In a project supported by CNEWA, young Indian women from poor families develop computer skills so they can have a brighter future. (photo: CNEWA)
We recently received the following update from our regional director in India, M.L. Thomas, describing a project CNEWA is supporting to help uplift and support the poor — in particular, helping girls develop vital skills they can use in the future:
More than 300 young women were trained in trades that can help sustain a good quality of life.
This was one of the highlights of the project supported by CNEWA in 2018. CNEWA accompanied a few church institutions to support the poor, particularly the Dalits, to help them earn a living on their own. This was made possible through the support of generous donors of CNEWA.
CNEWA helped 352 young women through these dioceses/institutions:
Archdiocese of Trivandrum helped 90
Diocese of Marthandom helped 89
Diocese of Thuckalay helped 65
Diocese of Palghat helped 64
St. Joseph’s After Care Home, Changanassery helped 44

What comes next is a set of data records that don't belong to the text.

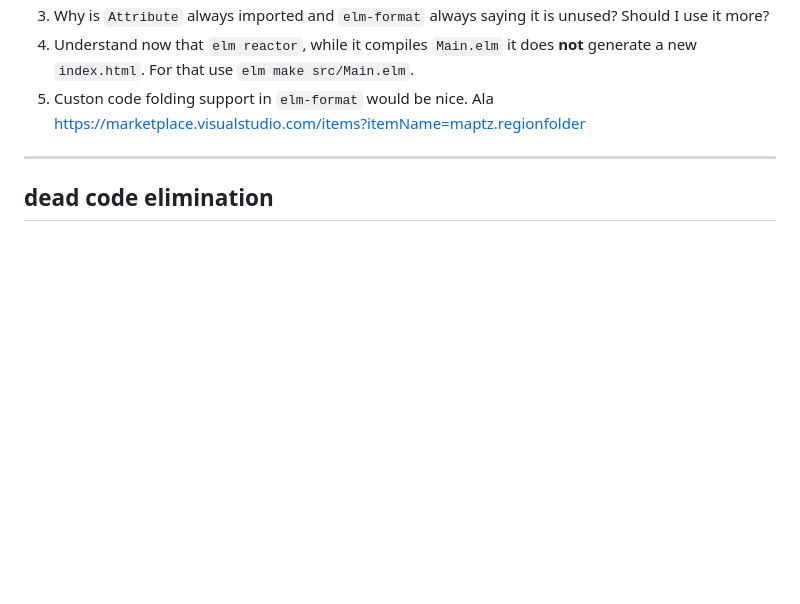
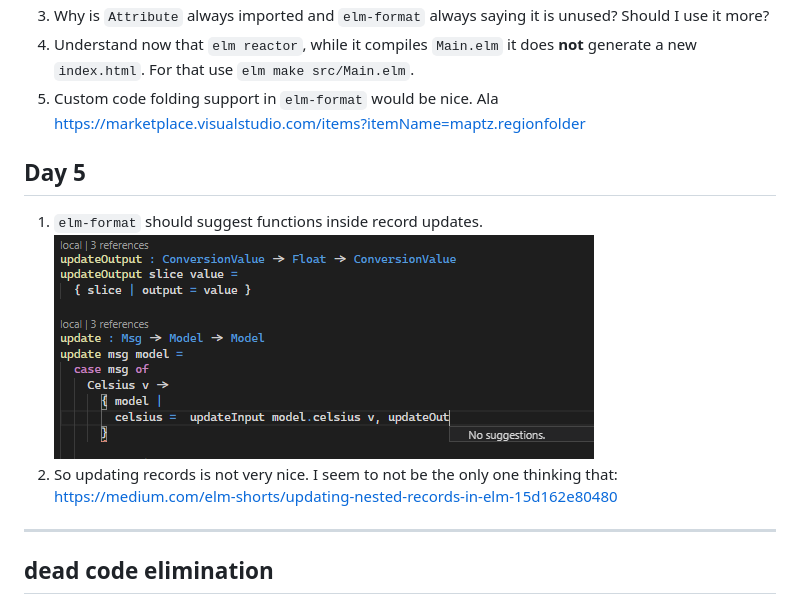
Before and after one commit to dotnetCarpenter/elmtut, a Markdown page: README.md, the part around the change printed below. GitHub-like rendering; pictures changed too: image/no_suggestions_function.png (added); blank space fills up the shorter version.

```diff
--- a/README.md
+++ b/README.md
@@ -100,7 +101,13 @@ for that variable? But at least the compiler knows and will throw if I use `cels
 is unused? Should I use it more?
 4. Understand now that `elm reactor`, while it compiles `Main.elm` it does **not** generate a new `index.html`. For that
 use `elm make src/Main.elm`.
-5. Custon code folding support in `elm-format` would be nice. Ala https://marketplace.visualstudio.com/items?itemName=maptz.regionfolder
+5. Custom code folding support in `elm-format` would be nice. Ala https://marketplace.visualstudio.com/items?itemName=maptz.regionfolder
+
+
+## Day 5
+
+1. `elm-format` should suggest functions inside record updates. ![elm-format has no suggestions inside a record update](./image/no_suggestions_function.png)
+2. So updating records is not very nice. I seem to not be the only one thinking that: https://medium.com/elm-shorts/updating-nested-records-in-elm-15d162e80480
 
 
 ----------------------------------------------------------
```
Also changed, not shown: other parts of README.md (+1 -0 lines), 1 other file.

St. Joseph’s After Care Home has been helping poor children for the last 24 years. Many grew up to become qualified nurses, who completed their schooling in the orphanage.
The Catholic Church, a pioneer of educating the young, has helped bring revolutionary changes to India in terms of providing basic education to the poor and to Dalit children. The Church is now working to support the poor in higher education and job training.
More than 300 young women have been trained in a variety of jobs, including nursing and health care. (photo: CNEWA)
In normal circumstances, the parents —being poor—would opt to send the young women away in marriage. Such women are often not prepared to take up the responsibility of running the home and raising children, and their lot in life never improves. So we need to help give them skills to make a living and have other opportunities.
During the last few years, CNEWA has helped hundreds of young women in their studies. Most have been able to settle into and well-paying jobs in nursing, computer or tailoring that give them a secure footing for the future and help them support their families.
We remain grateful to our generous donors for making all this possible, and helping to change the lives of India’s poor for the better!